— Directions for this task —
Pictures do not belong in the copy, so please give every entry below again exactly.

——

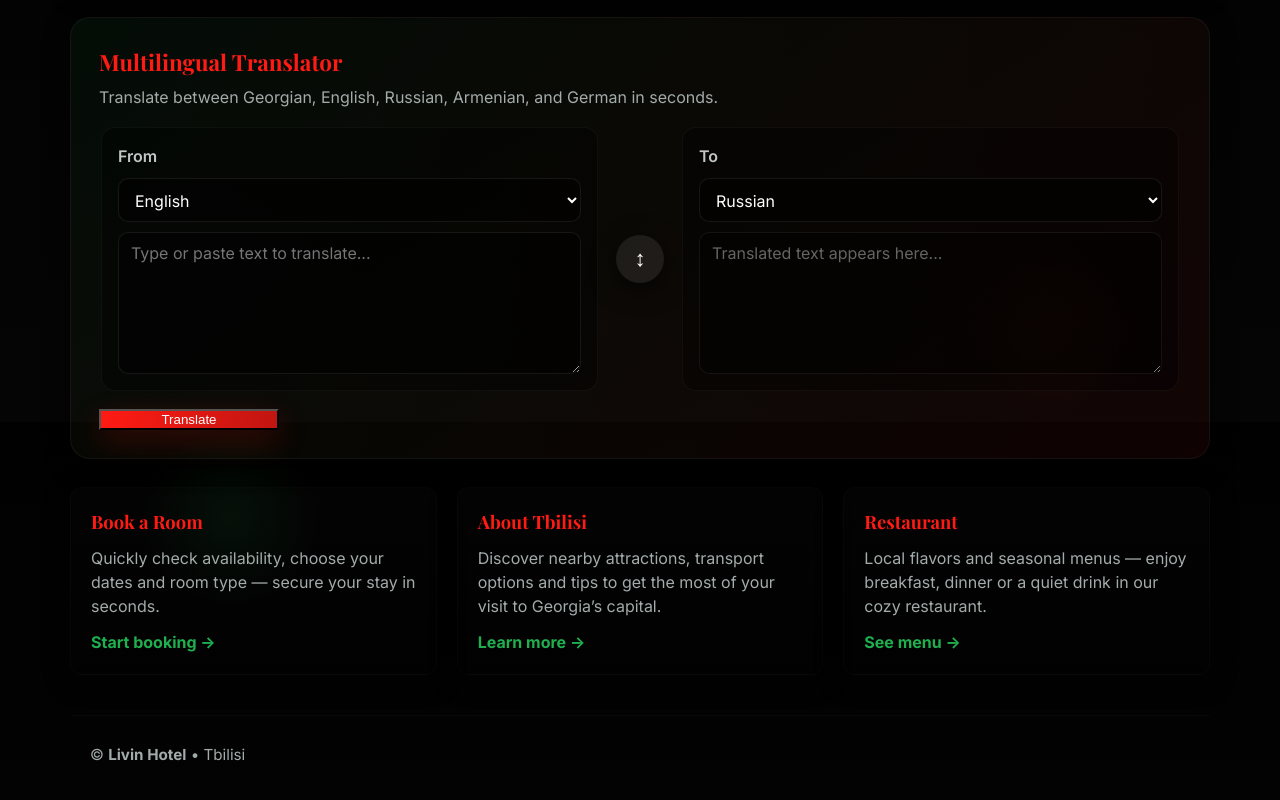
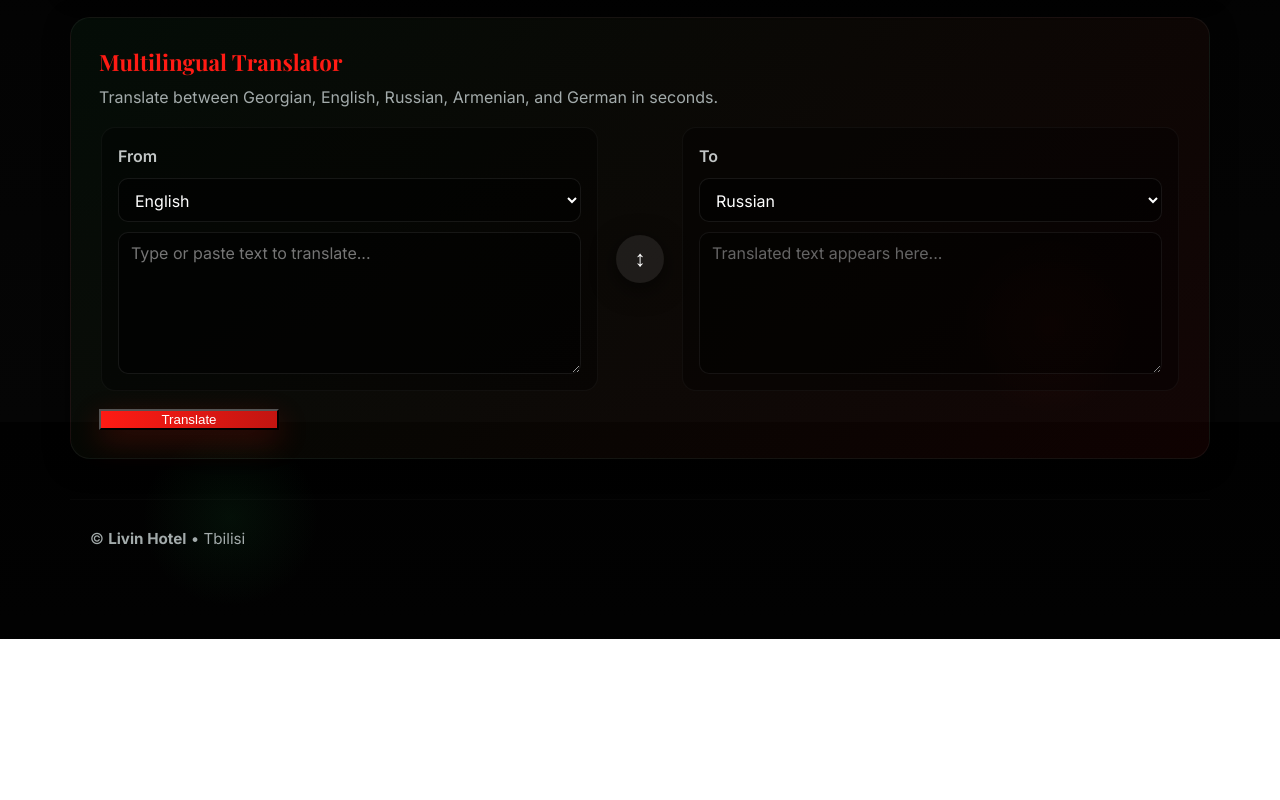
Before and after one commit to catlikesice/LivinRestaurantHotelTbilisi, a plain HTML site: page index.html in a window 1280 px wide. Shown: the part 378-1178 px from the top of the page. After the commit the page ends 1017 px from the top, so only its background shows below. Drawn offline with nearby package versions, Linux system fonts and the light colour scheme.

Commit message:
Remove booking section from index.html
Removed the booking section and related articles from the homepage.

```diff
--- a/index.html
+++ b/index.html
@@ -110,27 +110,7 @@
         </form>
       </section>
 
-    <section id="book" class="section-cards">
-      <article class="section-card">
-        <h2>Book a Room</h2>
-        <p>Quickly check availability, choose your dates and room type — secure your stay in seconds.</p>
-        <a class="card-link" href="#book">Start booking →</a>
-      </article>
-
-      <article id="tbilisi" class="section-card">
-        <h2>About Tbilisi</h2>
-        <p>Discover nearby attractions, transport options and tips to get the most of your visit to Georgia’s capital.</p>
-        <a class="card-link" href="#tbilisi">Learn more →</a>
-      </article>
-
-      <article id="restaurant" class="section-card">
-        <h2>Restaurant</h2>
-        <p>Local flavors and seasonal menus — enjoy breakfast, dinner or a quiet drink in our cozy restaurant.</p>
-        <a class="card-link" href="#restaurant">See menu →</a>
-      </article>
-    </section>
-
-    <footer class="site-footer" role="contentinfo">
+<footer class="site-footer" role="contentinfo">
     <div class="footer-inner">
       <p class="muted">© <strong>Livin Hotel</strong> • Tbilisi</p>
     </div>
```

——

— Answer to the exercise —
Before and after one commit to catlikesice/LivinRestaurantHotelTbilisi, a plain HTML site: page index.html in a window 1280 px wide. Shown: the part 378-1178 px from the top of the page. After the commit the page ends 1017 px from the top, so only its background shows below. Drawn offline with nearby package versions, Linux system fonts and the light colour scheme.

Commit message:
Remove booking section from index.html
Removed the booking section and related articles from the homepage.

```diff
--- a/index.html
+++ b/index.html
@@ -110,27 +110,7 @@
         </form>
       </section>
 
-    <section id="book" class="section-cards">
-      <article class="section-card">
-        <h2>Book a Room</h2>
-        <p>Quickly check availability, choose your dates and room type — secure your stay in seconds.</p>
-        <a class="card-link" href="#book">Start booking →</a>
-      </article>
-
-      <article id="tbilisi" class="section-card">
-        <h2>About Tbilisi</h2>
-        <p>Discover nearby attractions, transport options and tips to get the most of your visit to Georgia’s capital.</p>
-        <a class="card-link" href="#tbilisi">Learn more →</a>
-      </article>
-
-      <article id="restaurant" class="section-card">
-        <h2>Restaurant</h2>
-        <p>Local flavors and seasonal menus — enjoy breakfast, dinner or a quiet drink in our cozy restaurant.</p>
-        <a class="card-link" href="#restaurant">See menu →</a>
-      </article>
-    </section>
-
-    <footer class="site-footer" role="contentinfo">
+<footer class="site-footer" role="contentinfo">
     <div class="footer-inner">
       <p class="muted">© <strong>Livin Hotel</strong> • Tbilisi</p>
     </div>
```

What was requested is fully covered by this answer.